WORK TO BE COMPLETED
Among the entries below, find each line with "multChoice" and show it.
*** DATA ***
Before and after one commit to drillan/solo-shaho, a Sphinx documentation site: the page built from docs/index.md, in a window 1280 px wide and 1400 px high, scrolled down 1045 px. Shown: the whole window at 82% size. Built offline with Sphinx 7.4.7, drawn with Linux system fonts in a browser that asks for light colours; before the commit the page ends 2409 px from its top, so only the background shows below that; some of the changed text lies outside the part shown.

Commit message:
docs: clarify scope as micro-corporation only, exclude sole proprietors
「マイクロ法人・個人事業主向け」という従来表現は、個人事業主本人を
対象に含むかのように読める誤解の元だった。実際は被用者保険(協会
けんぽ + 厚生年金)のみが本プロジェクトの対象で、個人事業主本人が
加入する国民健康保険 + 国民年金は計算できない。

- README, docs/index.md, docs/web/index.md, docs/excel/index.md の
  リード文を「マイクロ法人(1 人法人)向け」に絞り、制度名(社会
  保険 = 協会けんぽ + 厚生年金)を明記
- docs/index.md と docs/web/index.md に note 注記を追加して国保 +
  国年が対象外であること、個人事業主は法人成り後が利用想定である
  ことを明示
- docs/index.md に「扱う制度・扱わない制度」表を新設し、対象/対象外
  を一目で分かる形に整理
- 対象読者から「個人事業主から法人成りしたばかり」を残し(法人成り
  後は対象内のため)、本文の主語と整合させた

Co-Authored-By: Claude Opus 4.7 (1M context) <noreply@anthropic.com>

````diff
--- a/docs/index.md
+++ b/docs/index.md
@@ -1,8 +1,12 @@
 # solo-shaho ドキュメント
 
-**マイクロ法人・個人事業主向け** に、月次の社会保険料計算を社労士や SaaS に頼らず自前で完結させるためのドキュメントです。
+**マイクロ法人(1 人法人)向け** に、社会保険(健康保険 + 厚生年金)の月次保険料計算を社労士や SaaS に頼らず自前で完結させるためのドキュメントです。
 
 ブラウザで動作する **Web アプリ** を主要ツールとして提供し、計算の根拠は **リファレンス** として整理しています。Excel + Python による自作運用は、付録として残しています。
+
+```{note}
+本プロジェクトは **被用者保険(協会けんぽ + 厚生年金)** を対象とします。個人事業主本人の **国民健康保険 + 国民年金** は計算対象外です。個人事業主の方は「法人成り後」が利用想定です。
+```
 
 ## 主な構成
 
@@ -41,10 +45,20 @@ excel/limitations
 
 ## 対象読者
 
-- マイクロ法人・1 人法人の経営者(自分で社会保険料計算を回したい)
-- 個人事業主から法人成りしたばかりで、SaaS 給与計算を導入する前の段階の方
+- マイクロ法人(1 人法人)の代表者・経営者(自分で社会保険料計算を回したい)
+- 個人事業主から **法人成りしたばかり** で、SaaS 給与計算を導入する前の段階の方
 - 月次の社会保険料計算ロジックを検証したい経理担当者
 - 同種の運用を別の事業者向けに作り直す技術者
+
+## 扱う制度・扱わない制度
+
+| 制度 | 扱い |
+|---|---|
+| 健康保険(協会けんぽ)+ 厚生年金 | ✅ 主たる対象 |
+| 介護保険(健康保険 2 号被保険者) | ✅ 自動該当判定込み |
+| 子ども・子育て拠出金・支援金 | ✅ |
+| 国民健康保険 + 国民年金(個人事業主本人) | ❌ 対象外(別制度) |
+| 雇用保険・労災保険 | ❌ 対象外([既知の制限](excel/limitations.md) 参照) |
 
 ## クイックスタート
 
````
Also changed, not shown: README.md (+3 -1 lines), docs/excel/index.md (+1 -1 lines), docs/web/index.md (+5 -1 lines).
*** End of DATA ***
*** DATA ***
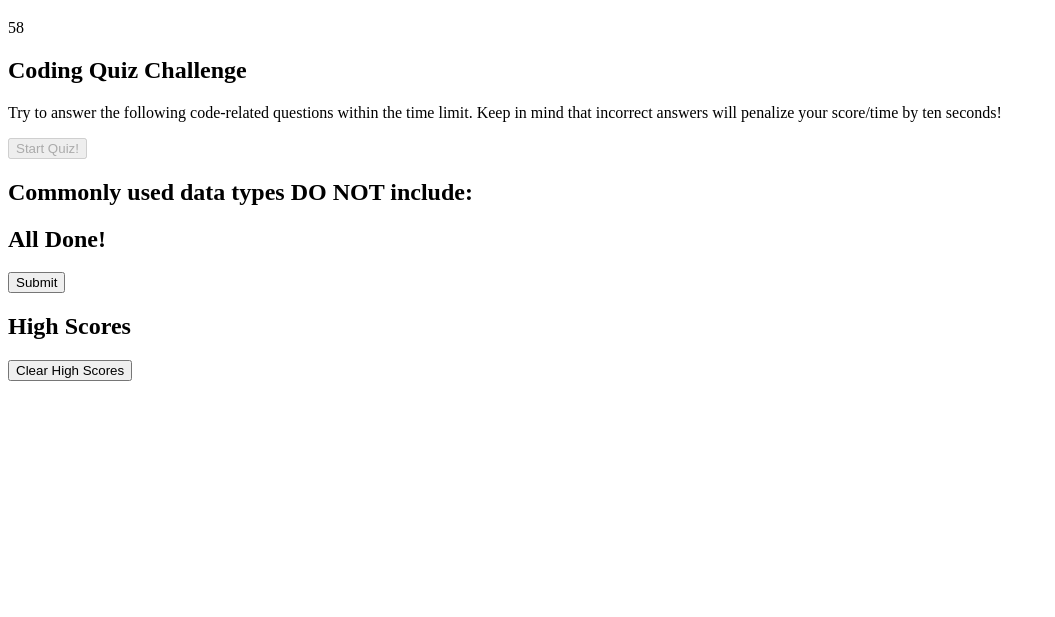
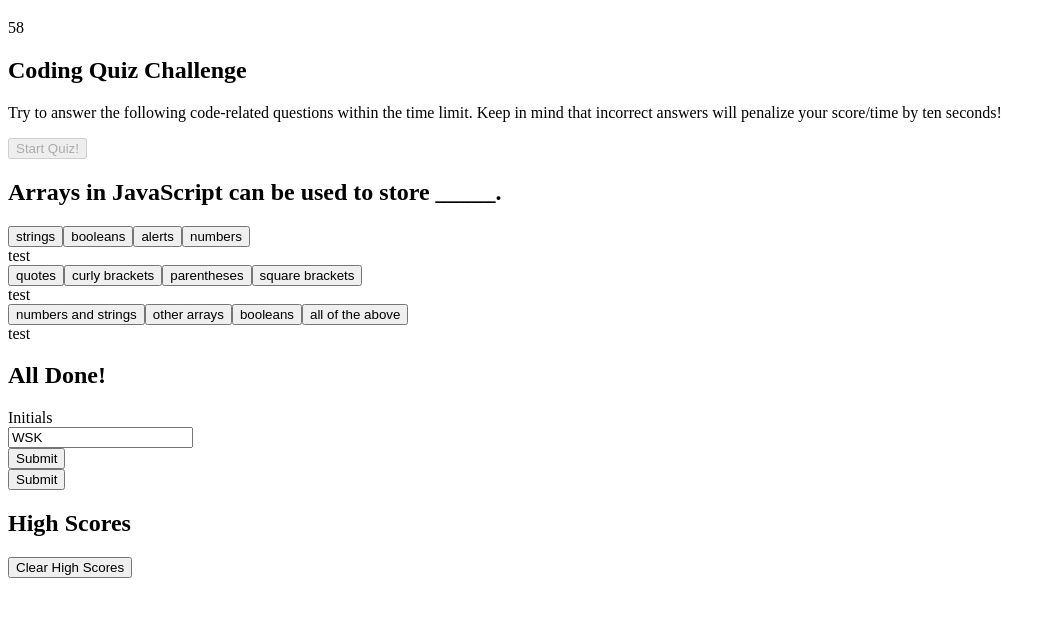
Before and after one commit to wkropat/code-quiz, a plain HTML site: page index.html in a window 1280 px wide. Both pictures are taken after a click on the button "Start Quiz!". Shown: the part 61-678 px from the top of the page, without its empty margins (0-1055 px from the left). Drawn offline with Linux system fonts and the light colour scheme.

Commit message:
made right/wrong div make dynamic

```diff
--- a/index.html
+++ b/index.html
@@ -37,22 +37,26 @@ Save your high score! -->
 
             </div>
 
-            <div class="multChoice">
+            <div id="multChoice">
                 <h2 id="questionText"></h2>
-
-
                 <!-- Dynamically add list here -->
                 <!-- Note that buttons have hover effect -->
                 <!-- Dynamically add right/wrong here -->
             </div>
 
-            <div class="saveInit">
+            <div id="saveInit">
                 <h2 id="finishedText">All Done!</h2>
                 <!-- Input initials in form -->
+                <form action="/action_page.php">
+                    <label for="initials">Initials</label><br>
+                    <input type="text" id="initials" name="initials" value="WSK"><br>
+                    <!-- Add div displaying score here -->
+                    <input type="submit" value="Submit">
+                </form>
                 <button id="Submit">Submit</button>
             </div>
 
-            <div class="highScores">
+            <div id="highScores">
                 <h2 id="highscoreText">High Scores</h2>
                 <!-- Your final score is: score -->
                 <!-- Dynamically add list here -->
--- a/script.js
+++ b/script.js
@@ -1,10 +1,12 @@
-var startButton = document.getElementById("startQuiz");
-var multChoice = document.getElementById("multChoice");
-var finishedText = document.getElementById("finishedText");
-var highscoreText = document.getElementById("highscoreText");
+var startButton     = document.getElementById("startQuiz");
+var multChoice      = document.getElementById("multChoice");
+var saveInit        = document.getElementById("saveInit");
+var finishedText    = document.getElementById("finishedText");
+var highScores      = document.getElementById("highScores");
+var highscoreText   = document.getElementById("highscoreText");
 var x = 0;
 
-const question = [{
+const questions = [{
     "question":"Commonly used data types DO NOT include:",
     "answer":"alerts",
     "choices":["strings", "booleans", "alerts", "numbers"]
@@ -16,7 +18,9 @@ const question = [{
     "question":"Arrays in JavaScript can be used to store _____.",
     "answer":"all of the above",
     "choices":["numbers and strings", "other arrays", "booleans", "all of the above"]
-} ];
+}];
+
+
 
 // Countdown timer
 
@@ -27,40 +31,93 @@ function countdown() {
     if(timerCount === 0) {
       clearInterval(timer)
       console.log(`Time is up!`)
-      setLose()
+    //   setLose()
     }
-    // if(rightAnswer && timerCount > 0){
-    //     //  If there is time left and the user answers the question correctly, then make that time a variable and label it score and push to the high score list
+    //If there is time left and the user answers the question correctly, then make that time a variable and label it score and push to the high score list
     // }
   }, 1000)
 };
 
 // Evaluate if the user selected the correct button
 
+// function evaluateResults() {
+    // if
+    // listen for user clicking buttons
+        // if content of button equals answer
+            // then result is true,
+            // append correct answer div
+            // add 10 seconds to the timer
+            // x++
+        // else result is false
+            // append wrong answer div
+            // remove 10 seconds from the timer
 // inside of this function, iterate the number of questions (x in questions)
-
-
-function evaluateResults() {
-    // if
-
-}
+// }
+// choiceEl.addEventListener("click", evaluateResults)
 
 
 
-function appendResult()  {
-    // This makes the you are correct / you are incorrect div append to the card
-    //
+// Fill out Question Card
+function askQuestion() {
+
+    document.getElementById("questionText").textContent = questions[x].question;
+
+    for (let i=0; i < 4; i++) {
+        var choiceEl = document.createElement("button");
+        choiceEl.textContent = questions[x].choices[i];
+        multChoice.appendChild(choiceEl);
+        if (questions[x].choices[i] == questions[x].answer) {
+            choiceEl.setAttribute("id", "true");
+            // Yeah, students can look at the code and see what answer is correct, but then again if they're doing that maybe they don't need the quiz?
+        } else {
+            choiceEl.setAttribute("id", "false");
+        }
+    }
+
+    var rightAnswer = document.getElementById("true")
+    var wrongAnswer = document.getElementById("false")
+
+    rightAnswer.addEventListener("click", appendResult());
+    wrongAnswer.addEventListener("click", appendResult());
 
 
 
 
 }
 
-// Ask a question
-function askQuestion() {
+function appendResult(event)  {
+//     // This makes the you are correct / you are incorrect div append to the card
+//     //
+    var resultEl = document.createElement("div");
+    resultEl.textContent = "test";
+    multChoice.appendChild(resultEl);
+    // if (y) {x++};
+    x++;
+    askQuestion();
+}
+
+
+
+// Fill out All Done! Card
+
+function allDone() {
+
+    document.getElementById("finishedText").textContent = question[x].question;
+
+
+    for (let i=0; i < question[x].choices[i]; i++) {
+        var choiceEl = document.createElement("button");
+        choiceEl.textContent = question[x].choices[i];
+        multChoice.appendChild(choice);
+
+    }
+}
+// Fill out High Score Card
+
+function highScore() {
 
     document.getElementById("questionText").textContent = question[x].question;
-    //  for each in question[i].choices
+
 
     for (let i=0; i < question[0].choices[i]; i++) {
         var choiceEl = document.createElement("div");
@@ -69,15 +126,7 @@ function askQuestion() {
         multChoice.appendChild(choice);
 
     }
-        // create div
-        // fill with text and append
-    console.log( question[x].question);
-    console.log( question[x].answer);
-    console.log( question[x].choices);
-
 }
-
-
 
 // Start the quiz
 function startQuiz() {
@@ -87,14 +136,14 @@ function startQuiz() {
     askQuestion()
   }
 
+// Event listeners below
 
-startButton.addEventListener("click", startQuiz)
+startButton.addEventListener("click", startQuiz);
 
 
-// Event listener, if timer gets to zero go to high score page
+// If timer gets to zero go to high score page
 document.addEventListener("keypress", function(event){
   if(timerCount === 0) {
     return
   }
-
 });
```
*** End of DATA ***
*** DATA ***
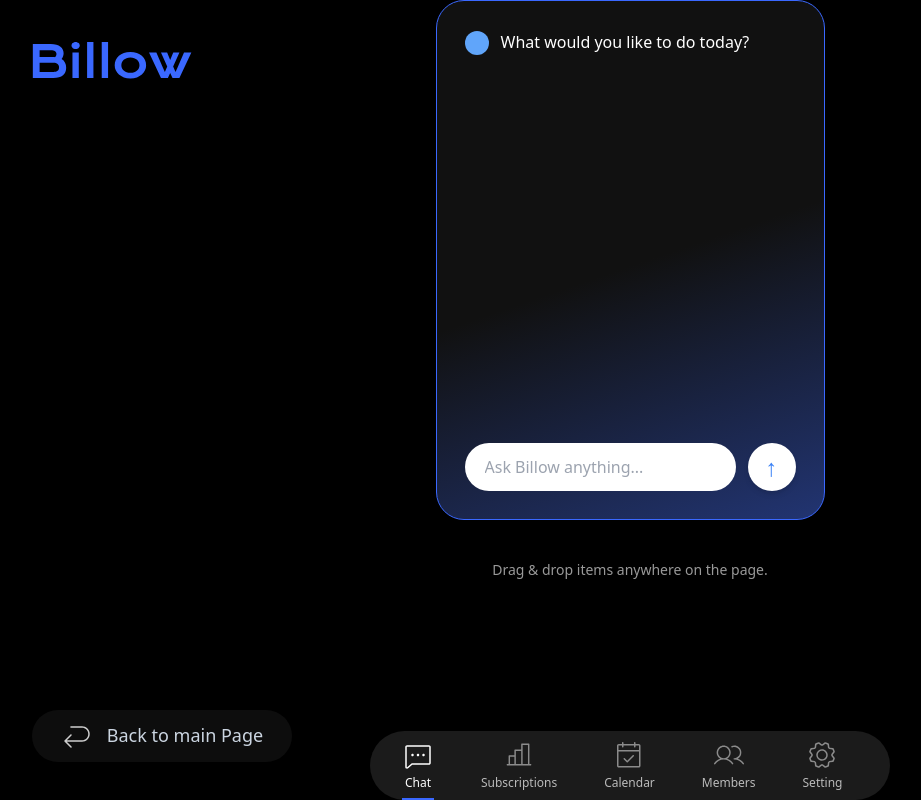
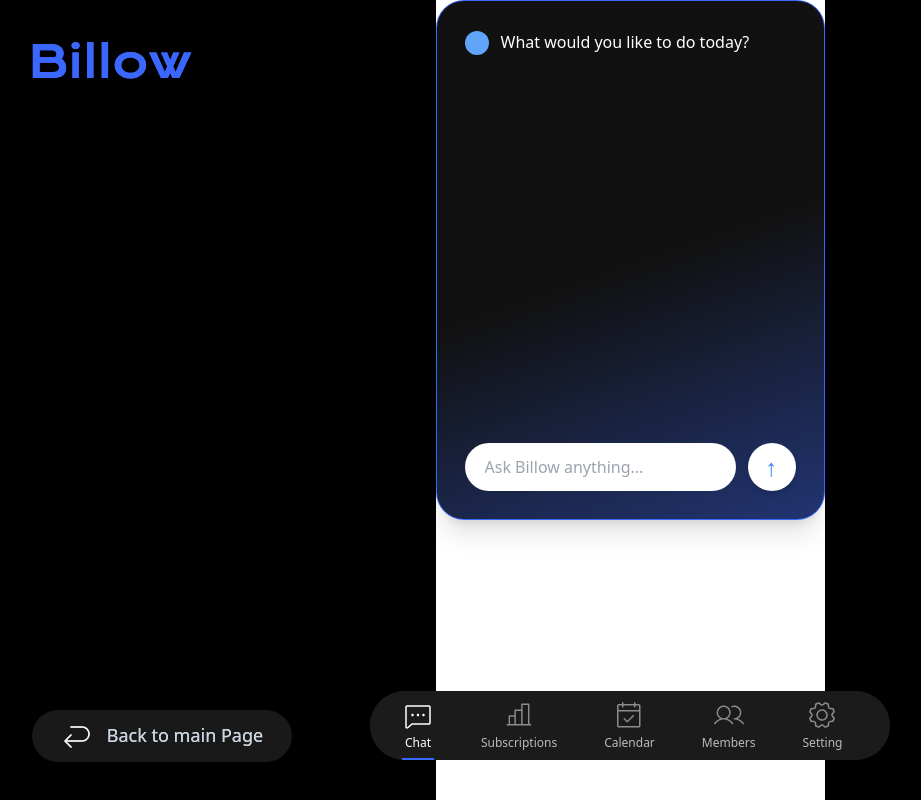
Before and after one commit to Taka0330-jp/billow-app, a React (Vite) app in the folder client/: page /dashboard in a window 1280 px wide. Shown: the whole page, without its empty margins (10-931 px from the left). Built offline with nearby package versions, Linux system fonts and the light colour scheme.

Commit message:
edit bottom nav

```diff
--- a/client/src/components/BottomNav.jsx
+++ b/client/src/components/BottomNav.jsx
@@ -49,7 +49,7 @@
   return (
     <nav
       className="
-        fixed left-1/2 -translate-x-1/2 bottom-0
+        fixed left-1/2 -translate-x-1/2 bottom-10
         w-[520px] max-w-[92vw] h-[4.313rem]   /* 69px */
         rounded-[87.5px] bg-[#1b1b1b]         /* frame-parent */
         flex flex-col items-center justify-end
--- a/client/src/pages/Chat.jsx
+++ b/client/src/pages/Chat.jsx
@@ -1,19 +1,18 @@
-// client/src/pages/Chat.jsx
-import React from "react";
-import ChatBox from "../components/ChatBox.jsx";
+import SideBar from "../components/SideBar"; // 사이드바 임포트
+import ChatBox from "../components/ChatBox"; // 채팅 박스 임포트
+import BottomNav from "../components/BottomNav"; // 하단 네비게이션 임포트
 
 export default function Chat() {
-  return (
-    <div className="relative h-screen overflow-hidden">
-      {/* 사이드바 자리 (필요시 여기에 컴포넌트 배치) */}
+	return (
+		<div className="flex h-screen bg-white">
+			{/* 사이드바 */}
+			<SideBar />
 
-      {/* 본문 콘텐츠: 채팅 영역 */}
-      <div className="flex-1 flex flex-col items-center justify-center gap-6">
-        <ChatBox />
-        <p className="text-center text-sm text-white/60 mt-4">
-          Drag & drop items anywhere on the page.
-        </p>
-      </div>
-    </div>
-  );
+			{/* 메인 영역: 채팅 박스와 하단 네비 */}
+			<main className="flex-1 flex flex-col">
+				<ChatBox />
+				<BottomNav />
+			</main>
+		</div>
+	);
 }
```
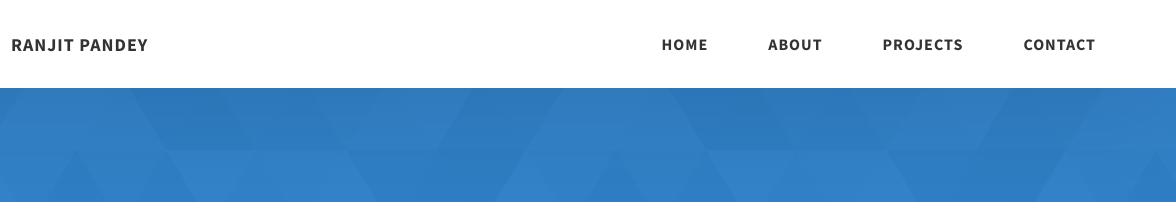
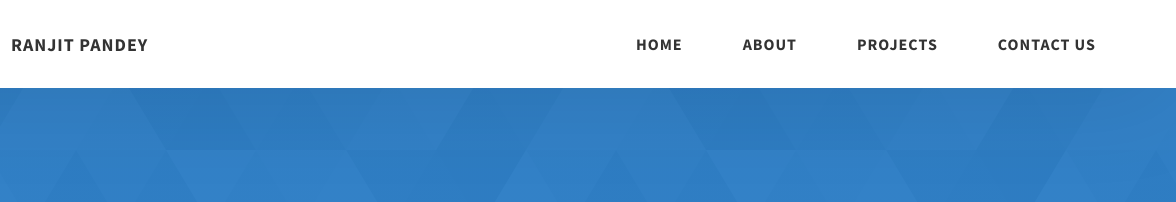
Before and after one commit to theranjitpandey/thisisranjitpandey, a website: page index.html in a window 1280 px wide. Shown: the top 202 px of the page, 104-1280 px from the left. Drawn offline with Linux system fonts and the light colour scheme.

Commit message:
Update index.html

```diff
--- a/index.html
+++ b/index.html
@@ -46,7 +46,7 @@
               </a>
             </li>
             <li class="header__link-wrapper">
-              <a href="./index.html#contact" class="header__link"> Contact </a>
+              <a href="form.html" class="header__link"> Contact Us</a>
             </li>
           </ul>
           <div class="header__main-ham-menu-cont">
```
*** End of DATA ***
TASK RESPONSE
-            <div class="multChoice">
+            <div id="multChoice">
-var multChoice = document.getElementById("multChoice");
+var multChoice      = document.getElementById("multChoice");
+        multChoice.appendChild(choiceEl);
+    multChoice.appendChild(resultEl);
+        multChoice.appendChild(choice);
         multChoice.appendChild(choice);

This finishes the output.